-------- SOURCE MATERIAL

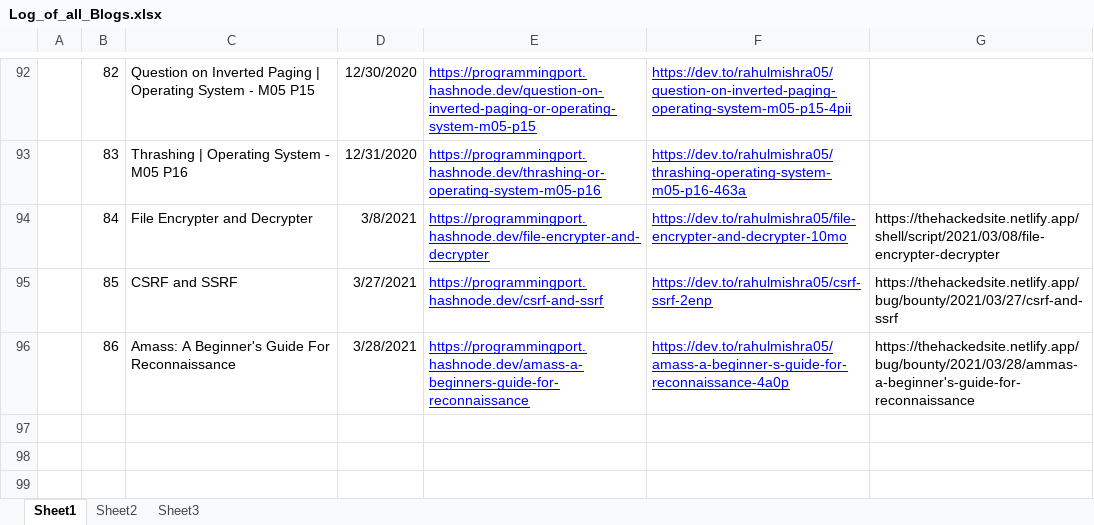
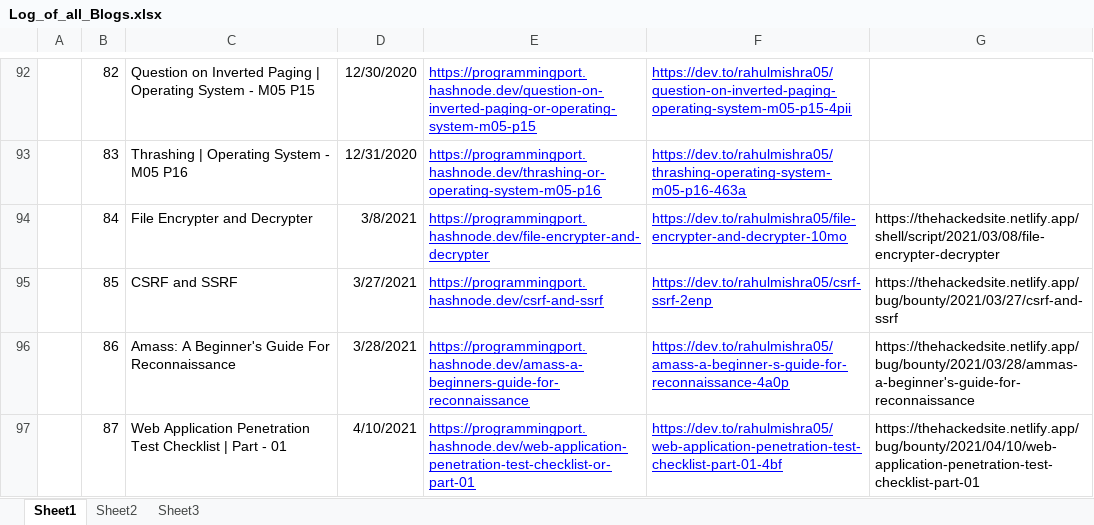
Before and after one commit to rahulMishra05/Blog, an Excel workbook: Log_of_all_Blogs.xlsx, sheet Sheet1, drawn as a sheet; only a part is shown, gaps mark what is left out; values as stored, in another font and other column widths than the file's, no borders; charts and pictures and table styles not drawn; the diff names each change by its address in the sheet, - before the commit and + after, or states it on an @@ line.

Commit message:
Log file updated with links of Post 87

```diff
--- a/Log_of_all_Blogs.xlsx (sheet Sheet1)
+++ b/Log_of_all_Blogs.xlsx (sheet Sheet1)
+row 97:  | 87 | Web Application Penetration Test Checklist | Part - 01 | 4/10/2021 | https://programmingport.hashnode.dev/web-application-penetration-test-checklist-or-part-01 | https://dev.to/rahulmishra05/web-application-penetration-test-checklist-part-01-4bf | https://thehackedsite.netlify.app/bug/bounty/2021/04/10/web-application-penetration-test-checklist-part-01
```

----------------
-------- SOURCE MATERIAL

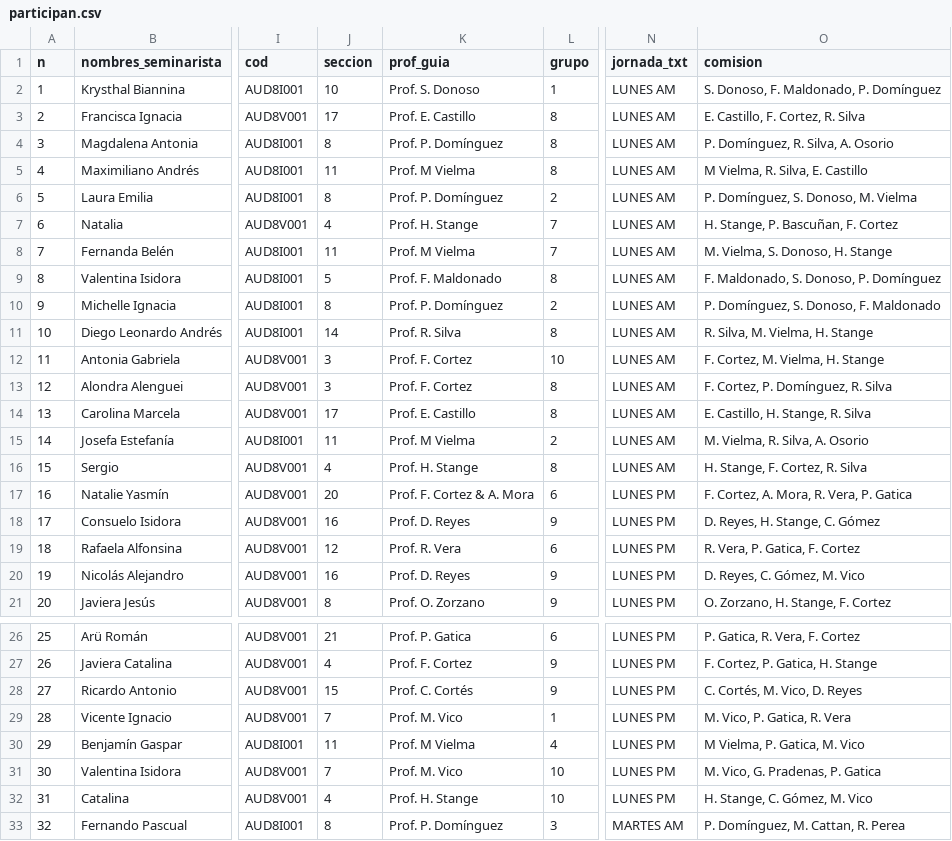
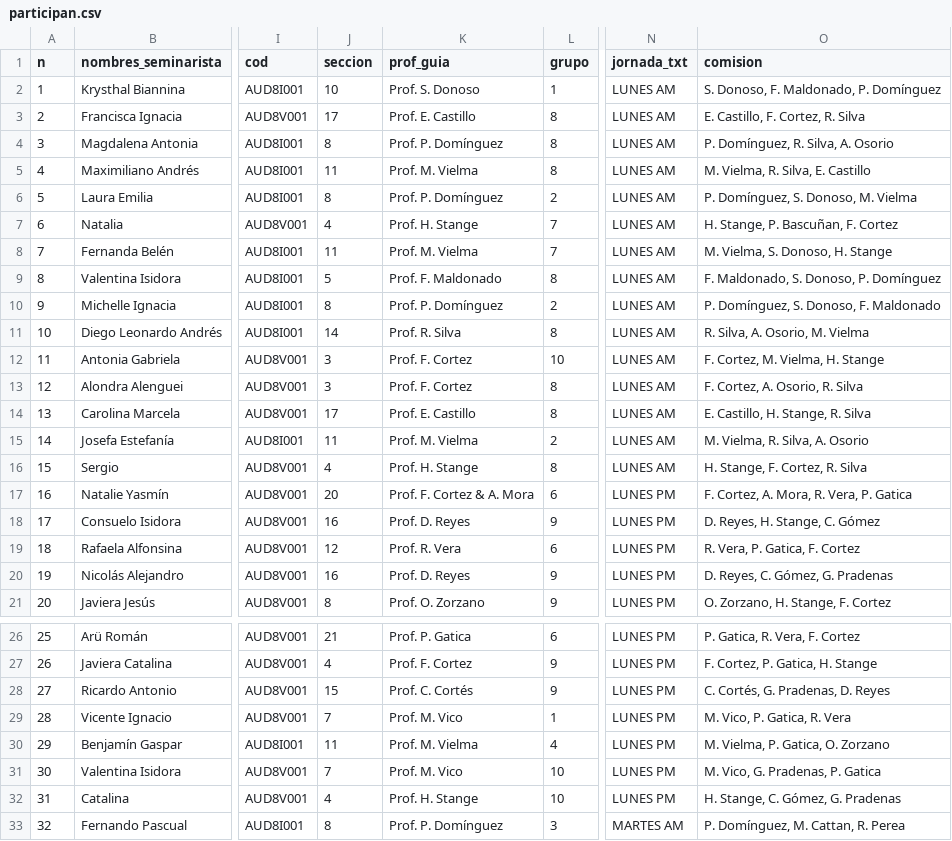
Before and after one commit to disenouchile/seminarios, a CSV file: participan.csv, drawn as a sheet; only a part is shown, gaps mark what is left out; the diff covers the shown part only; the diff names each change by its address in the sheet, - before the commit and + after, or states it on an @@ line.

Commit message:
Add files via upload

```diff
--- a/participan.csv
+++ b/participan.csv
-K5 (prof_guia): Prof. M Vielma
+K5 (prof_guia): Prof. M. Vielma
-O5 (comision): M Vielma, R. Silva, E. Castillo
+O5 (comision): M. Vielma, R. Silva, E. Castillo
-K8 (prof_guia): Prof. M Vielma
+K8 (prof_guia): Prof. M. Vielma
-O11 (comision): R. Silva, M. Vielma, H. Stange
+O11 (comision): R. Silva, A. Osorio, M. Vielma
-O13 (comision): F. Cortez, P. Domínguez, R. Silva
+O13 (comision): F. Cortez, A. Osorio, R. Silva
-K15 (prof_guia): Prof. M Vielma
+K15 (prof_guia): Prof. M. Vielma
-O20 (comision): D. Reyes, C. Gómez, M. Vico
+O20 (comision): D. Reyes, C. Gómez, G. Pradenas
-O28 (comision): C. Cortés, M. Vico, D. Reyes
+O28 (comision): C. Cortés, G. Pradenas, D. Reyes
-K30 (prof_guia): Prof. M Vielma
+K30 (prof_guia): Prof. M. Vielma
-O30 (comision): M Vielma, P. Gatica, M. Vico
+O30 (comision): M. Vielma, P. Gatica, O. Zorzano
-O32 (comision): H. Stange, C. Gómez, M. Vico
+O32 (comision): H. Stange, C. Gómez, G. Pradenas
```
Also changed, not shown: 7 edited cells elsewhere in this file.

----------------

> _BRIEF_
Gather from the records above every line containing the string "left".

> _EXERCISE SOLUTION_
Before and after one commit to rahulMishra05/Blog, an Excel workbook: Log_of_all_Blogs.xlsx, sheet Sheet1, drawn as a sheet; only a part is shown, gaps mark what is left out; values as stored, in another font and other column widths than the file's, no borders; charts and pictures and table styles not drawn; the diff names each change by its address in the sheet, - before the commit and + after, or states it on an @@ line.
Before and after one commit to disenouchile/seminarios, a CSV file: participan.csv, drawn as a sheet; only a part is shown, gaps mark what is left out; the diff covers the shown part only; the diff names each change by its address in the sheet, - before the commit and + after, or states it on an @@ line.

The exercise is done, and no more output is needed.